[Start of section]

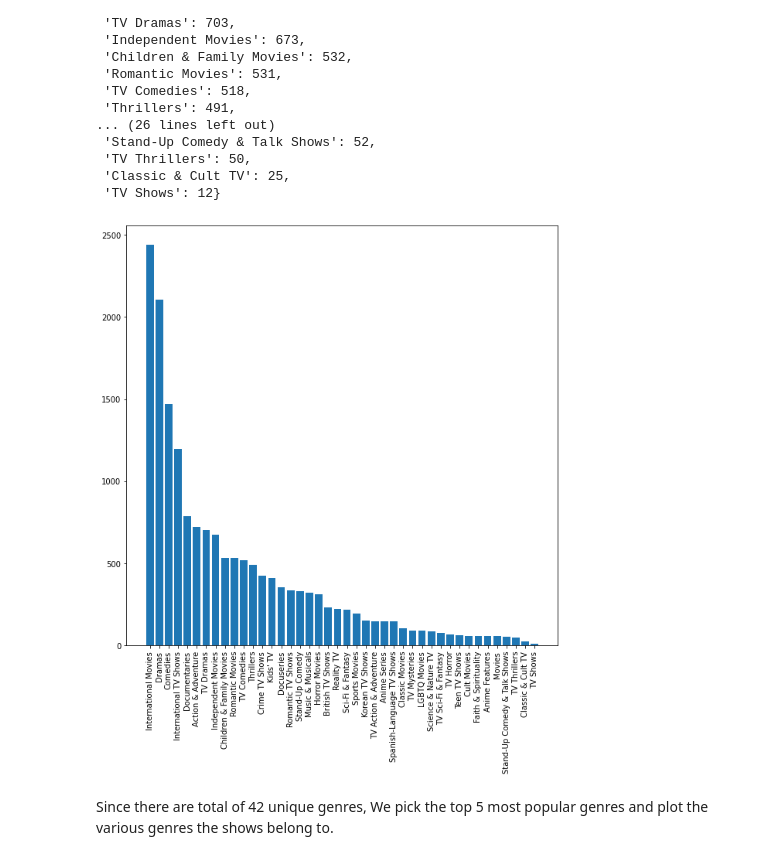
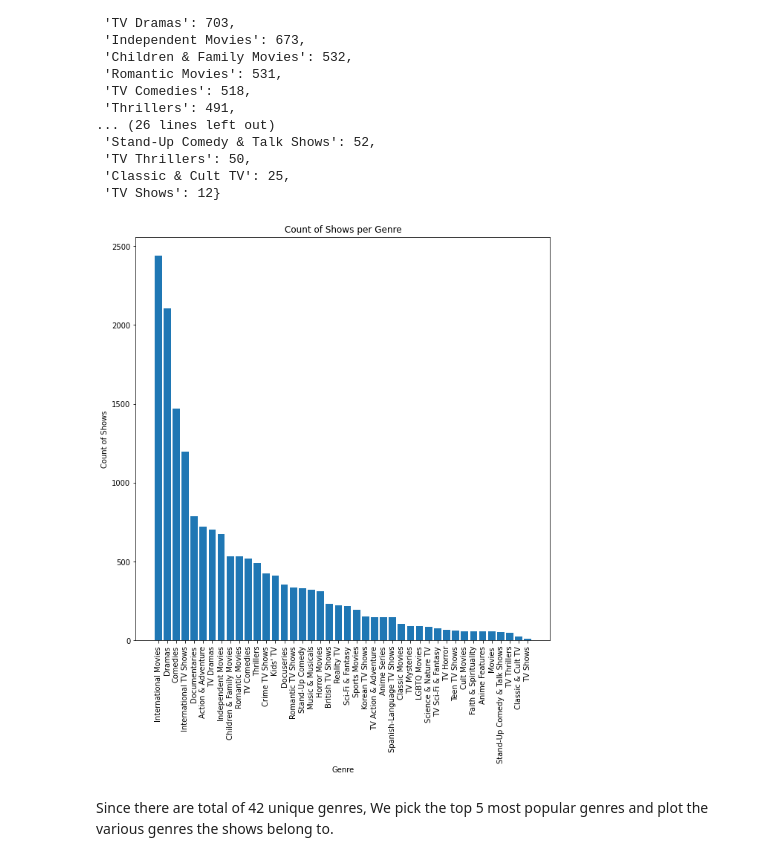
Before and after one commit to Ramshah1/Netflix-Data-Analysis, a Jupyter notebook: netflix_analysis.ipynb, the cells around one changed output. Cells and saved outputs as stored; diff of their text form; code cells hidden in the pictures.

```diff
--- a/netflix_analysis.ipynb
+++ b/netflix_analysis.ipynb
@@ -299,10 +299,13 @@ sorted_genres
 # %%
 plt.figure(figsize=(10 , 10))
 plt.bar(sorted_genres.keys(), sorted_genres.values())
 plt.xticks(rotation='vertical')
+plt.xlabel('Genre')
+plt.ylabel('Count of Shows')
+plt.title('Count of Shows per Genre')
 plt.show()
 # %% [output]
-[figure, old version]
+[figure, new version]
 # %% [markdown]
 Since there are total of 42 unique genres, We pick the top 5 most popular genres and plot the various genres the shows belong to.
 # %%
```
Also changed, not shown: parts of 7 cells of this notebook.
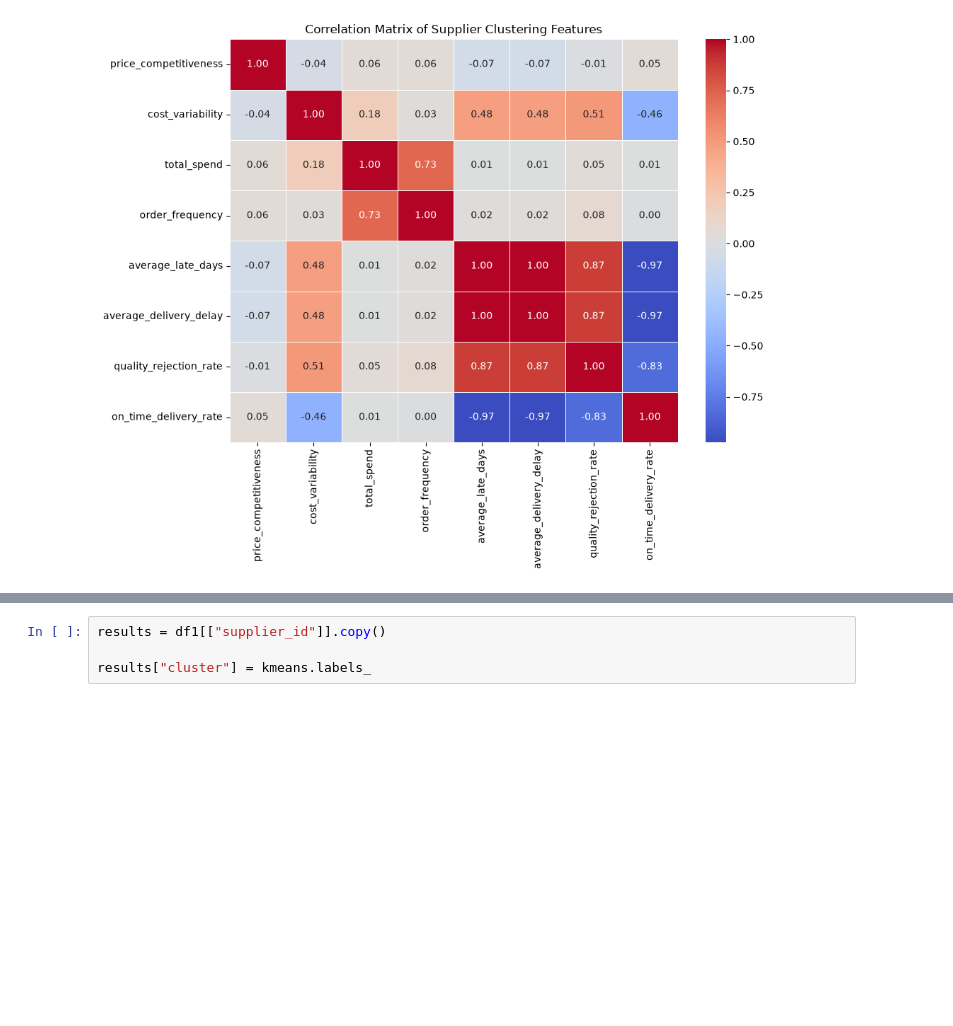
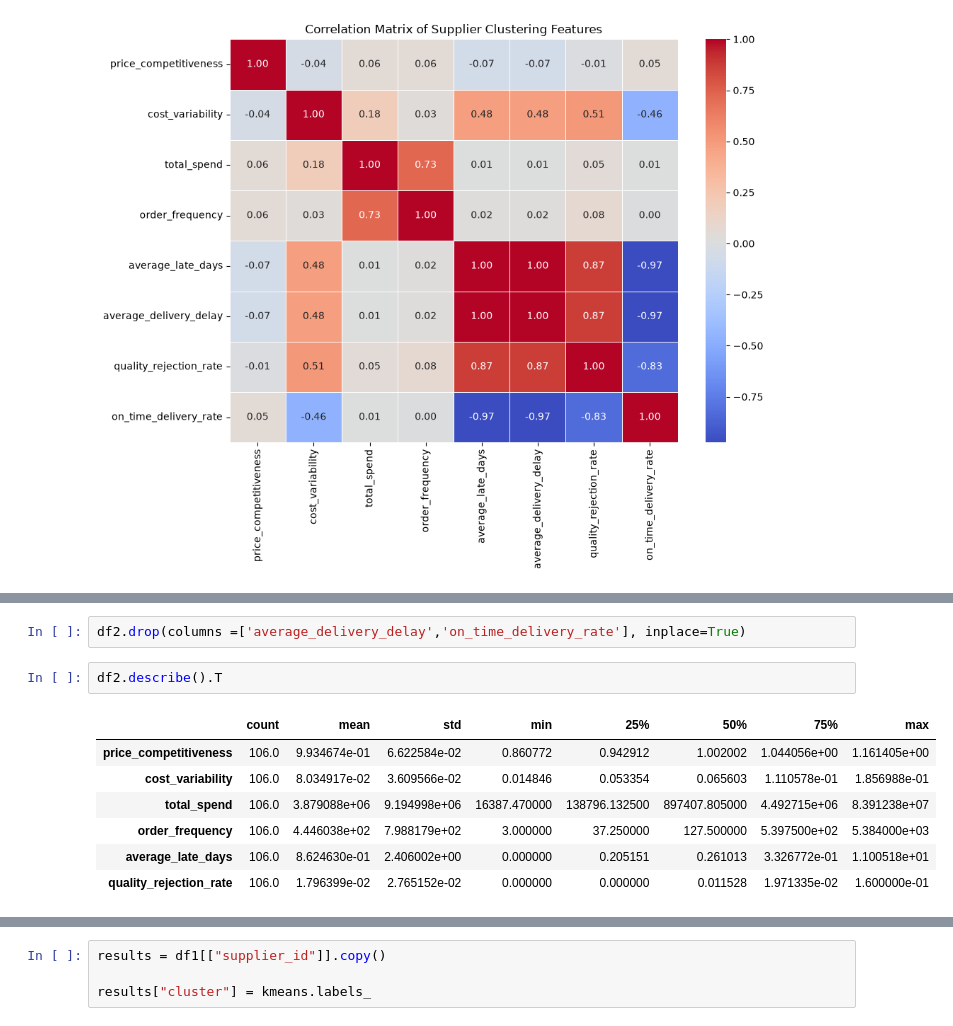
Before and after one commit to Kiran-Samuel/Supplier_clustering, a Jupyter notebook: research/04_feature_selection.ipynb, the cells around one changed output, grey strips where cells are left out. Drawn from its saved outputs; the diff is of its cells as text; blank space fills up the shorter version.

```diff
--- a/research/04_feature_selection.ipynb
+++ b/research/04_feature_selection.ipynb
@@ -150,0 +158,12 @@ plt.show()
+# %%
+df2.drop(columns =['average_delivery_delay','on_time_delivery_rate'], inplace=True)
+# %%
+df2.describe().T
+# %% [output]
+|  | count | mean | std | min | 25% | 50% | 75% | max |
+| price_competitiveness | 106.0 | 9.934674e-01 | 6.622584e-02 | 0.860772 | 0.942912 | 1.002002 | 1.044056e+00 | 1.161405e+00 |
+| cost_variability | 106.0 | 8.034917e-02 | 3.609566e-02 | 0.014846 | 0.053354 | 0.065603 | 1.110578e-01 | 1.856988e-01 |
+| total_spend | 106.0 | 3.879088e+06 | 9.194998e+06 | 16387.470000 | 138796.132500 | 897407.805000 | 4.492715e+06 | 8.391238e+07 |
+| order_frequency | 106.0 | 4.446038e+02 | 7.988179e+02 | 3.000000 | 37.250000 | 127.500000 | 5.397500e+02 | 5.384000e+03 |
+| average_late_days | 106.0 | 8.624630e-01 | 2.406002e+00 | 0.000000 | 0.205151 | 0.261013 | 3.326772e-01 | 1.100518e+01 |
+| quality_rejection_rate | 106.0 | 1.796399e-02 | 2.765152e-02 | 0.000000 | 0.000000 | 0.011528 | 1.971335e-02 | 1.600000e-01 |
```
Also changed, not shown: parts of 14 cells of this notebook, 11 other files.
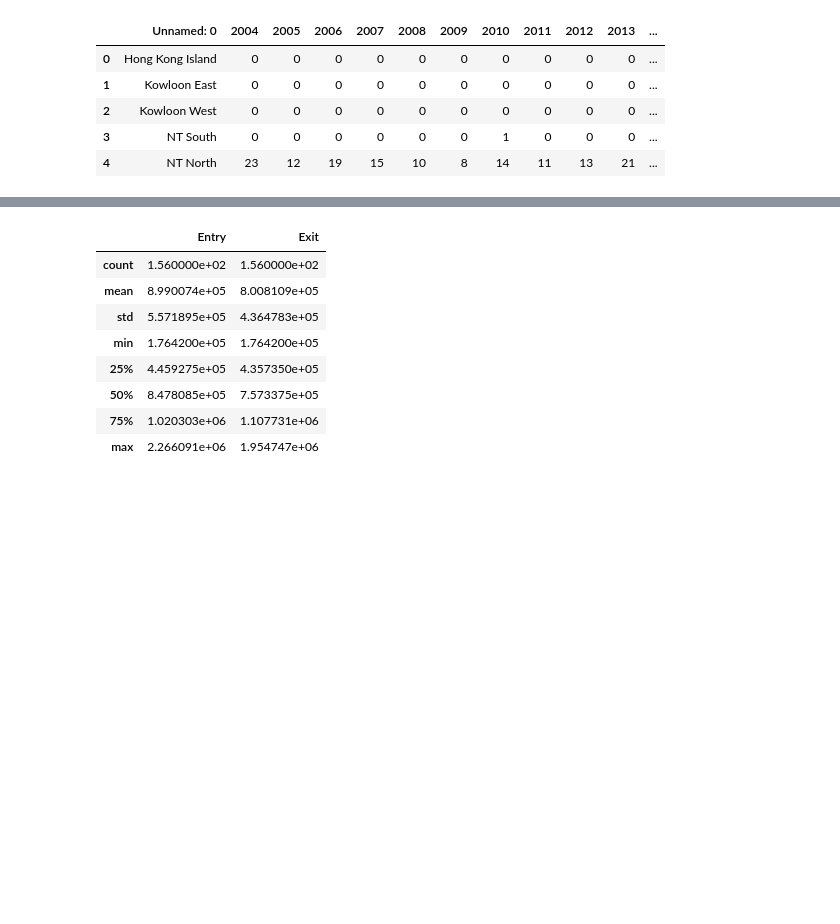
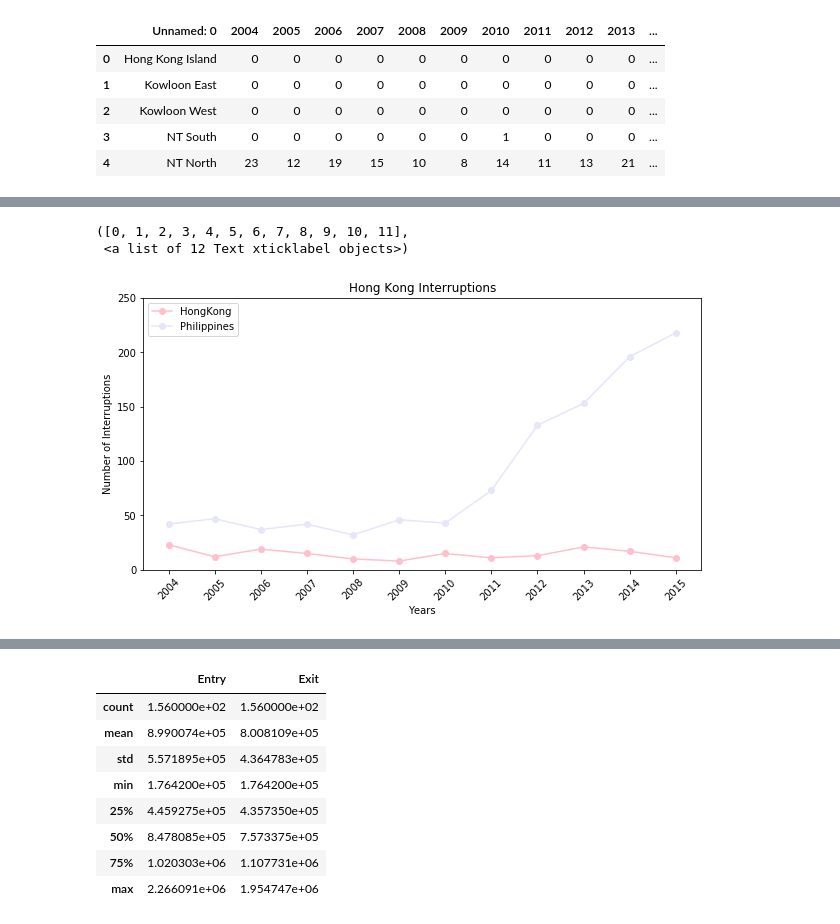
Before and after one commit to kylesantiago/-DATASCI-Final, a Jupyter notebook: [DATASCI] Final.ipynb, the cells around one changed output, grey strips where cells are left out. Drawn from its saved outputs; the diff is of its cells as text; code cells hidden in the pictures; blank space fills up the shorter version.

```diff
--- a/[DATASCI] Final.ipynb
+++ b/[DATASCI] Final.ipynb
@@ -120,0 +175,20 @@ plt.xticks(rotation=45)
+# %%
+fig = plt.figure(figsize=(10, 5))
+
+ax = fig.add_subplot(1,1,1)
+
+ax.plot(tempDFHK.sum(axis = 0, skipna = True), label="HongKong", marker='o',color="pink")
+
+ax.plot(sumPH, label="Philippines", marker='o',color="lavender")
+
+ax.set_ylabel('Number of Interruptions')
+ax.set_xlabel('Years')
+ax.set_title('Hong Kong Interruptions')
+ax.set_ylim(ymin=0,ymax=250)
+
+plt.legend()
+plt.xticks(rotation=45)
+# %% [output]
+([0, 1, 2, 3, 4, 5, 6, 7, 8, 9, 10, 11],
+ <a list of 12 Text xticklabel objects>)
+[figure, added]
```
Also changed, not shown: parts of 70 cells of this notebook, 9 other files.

[End of section]

### Exercise
Pick out the lines above that hold the string "shown" and show them.

### Written answer
Also changed, not shown: parts of 7 cells of this notebook.
Also changed, not shown: parts of 14 cells of this notebook, 11 other files.
Also changed, not shown: parts of 70 cells of this notebook, 9 other files.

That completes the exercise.